  • 53. Internet transit billing Internet peering billing -  Transport of the traffic into the exchange point -  Colocation space -  Equipment -  A port on the exchange point shared fabric Politiche di peering - 2010 NaMeX - 53
  • 54. -  Internet Transit Price Declines -  Internet traffic volumes have always grown When does it make sense to Peer? Politiche di peering - 2010 NaMeX - 54
  • 55. ISP goals -  ISPs seek peering primarily to reduce transit costs and improve performance (lower latency) -  get peering set up as soon as possible -  minimize the cost of the interconnection and their transit costs -  maximize the benefits of a systematic approach to peering -  selection of exchange environment -  identification of potential peers -  identification (ideally) of traffic eXchanged Politiche di peering - 2010 NaMeX - 55
  • 56. A Peering Inclination is a predisposition towards or against peering as demonstrated by Peering behavior in a Peering Ecosystem A Peering Policy is an articulation of the Peering Inclination; There are three general classes of Peering Inclinations seen in the Peering Ecosystem Politiche di peering - 2010 NaMeX - 56
  • 57. Open: entity will generally agree to peer with anyone (no prerequisites) Politiche di peering - 2010 NaMeX - 57
  • 58. Selective: entity will generally peer but there are some prerequisites Politiche di peering - 2010 NaMeX - 58
  • 59. Restrictive: the entity is generally not open to new peering Politiche di peering - 2010 NaMeX - 59
  • 60. Finally, the peering networks reaches the plateu of the "tier 1" network Politiche di peering - 2010 NaMeX - 60

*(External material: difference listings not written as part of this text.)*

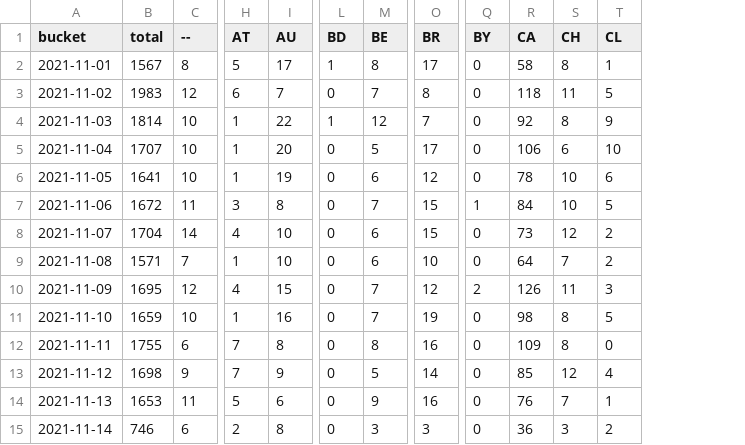
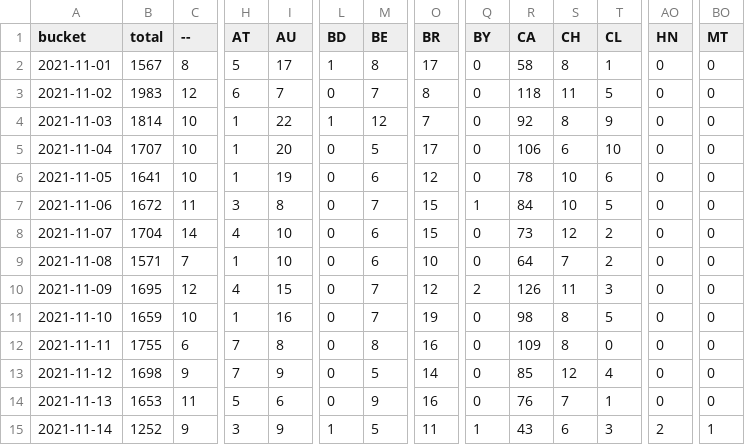
Before and after one commit to dtinth/jamulus-usage-stats, a CSV file: daily/2021/11.csv, drawn as a sheet; only a part is shown, gaps mark what is left out; the diff covers the shown part only; the diff names each change by its address in the sheet, - before the commit and + after, or states it on an @@ line.

```diff
--- a/daily/2021/11.csv
+++ b/daily/2021/11.csv
+column AO (HN), rows 2-15: 0 | 0 | 0 | 0 | 0 | 0 | 0 | 0 | 0 | 0 | 0 | 0 | 0 | 2
+column BO (MT), rows 2-15: 0 | 0 | 0 | 0 | 0 | 0 | 0 | 0 | 0 | 0 | 0 | 0 | 0 | 1
-B15 (total): 746
+B15 (total): 1252
-C15 (--): 6
+C15 (--): 9
-H15 (AT): 2
+H15 (AT): 3
-I15 (AU): 8
+I15 (AU): 9
-L15 (BD): 0
+L15 (BD): 1
-M15 (BE): 3
+M15 (BE): 5
-O15 (BR): 3
+O15 (BR): 11
-Q15 (BY): 0
+Q15 (BY): 1
-R15 (CA): 36
+R15 (CA): 43
-S15 (CH): 3
+S15 (CH): 6
-T15 (CL): 2
+T15 (CL): 3
```
Also changed, not shown: 29 edited cells elsewhere in this file, hourly/2021/11-14.csv.
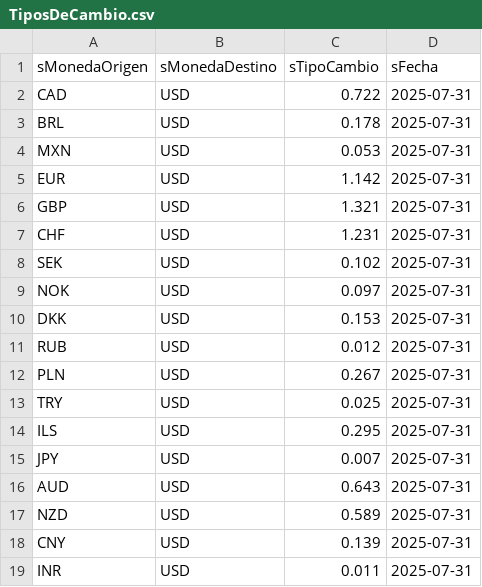
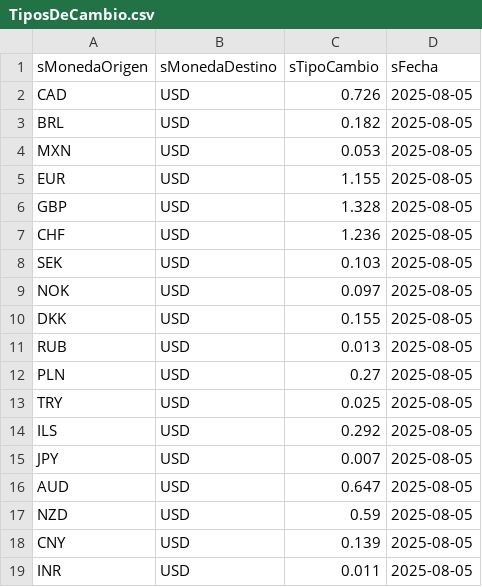
Before and after one commit to LucasFuentesGonzalez/StockHunter, a CSV file: BestStockExplorer/Data/TiposDeCambio.csv, drawn as a sheet.

Commit message:
refactor(BestStockExplorer): Mejora en la validación de datos descargados

```diff
--- a/BestStockExplorer/Data/TiposDeCambio.csv
+++ b/BestStockExplorer/Data/TiposDeCambio.csv
@@ -1,19 +1,19 @@
 sMonedaOrigen,sMonedaDestino,sTipoCambio,sFecha
-CAD,USD,0.722,2025-07-31
-BRL,USD,0.178,2025-07-31
-MXN,USD,0.053,2025-07-31
-EUR,USD,1.142,2025-07-31
-GBP,USD,1.321,2025-07-31
-CHF,USD,1.231,2025-07-31
-SEK,USD,0.102,2025-07-31
-NOK,USD,0.097,2025-07-31
-DKK,USD,0.153,2025-07-31
-RUB,USD,0.012,2025-07-31
-PLN,USD,0.267,2025-07-31
-TRY,USD,0.025,2025-07-31
-ILS,USD,0.295,2025-07-31
-JPY,USD,0.007,2025-07-31
-AUD,USD,0.643,2025-07-31
-NZD,USD,0.589,2025-07-31
-CNY,USD,0.139,2025-07-31
-INR,USD,0.011,2025-07-31
+CAD,USD,0.726,2025-08-05
+BRL,USD,0.182,2025-08-05
+MXN,USD,0.053,2025-08-05
+EUR,USD,1.155,2025-08-05
+GBP,USD,1.328,2025-08-05
+CHF,USD,1.236,2025-08-05
+SEK,USD,0.103,2025-08-05
+NOK,USD,0.097,2025-08-05
+DKK,USD,0.155,2025-08-05
+RUB,USD,0.013,2025-08-05
+PLN,USD,0.27,2025-08-05
+TRY,USD,0.025,2025-08-05
+ILS,USD,0.292,2025-08-05
+JPY,USD,0.007,2025-08-05
+AUD,USD,0.647,2025-08-05
+NZD,USD,0.59,2025-08-05
+CNY,USD,0.139,2025-08-05
+INR,USD,0.011,2025-08-05
```
Also changed, not shown: 2 other files.
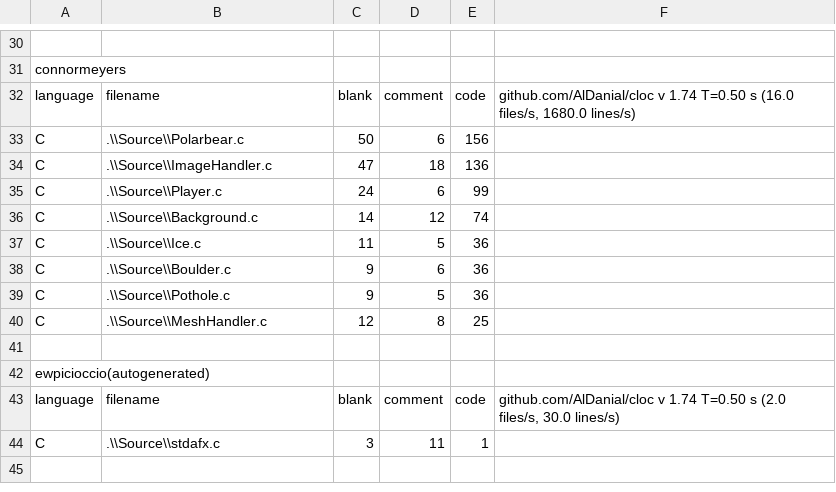
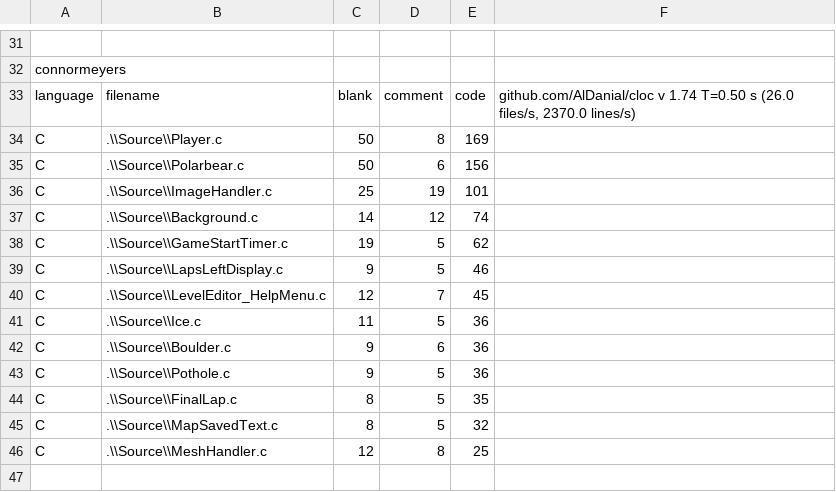
Before and after one commit to Saftur/digipengs, a CSV file: CodeCount.csv, drawn as a sheet; only a part is shown, gaps mark what is left out; the shorter side is filled out with more unchanged rows; removed rows and columns are numbered as before the commit, all else as after; the diff covers the shown part only; the diff names each change by its address in the sheet, - before the commit and + after, or states it on an @@ line.

```diff
--- a/CodeCount.csv
+++ b/CodeCount.csv
-F33: …T=0.50 s (16.0 files/s, 1680.0 lines/s)
+F33: …T=0.50 s (26.0 files/s, 2370.0 lines/s)
+row 34: C | .\\Source\\Player.c | 50 | 8 | 169
-C36: 47
+C36: 25
-D36: 18
+D36: 19
-E36: 136
+E36: 101
-row 35: C | .\\Source\\Player.c | 24 | 6 | 99
+row 38: C | .\\Source\\GameStartTimer.c | 19 | 5 | 62
+row 39: C | .\\Source\\LapsLeftDisplay.c | 9 | 5 | 46
+row 40: C | .\\Source\\LevelEditor_HelpMenu.c | 12 | 7 | 45
+row 44: C | .\\Source\\FinalLap.c | 8 | 5 | 35
+row 45: C | .\\Source\\MapSavedText.c | 8 | 5 | 32
```
Also changed, not shown: 6 added rows, 3 removed rows, 1 moved row and 32 edited cells elsewhere in this file, 19 other files.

  • 61. Thanks Flavio Luciani E-mail: flavio.luciani@namex.it Web: www.namex.it Politiche di peering - 2010 NaMeX - 61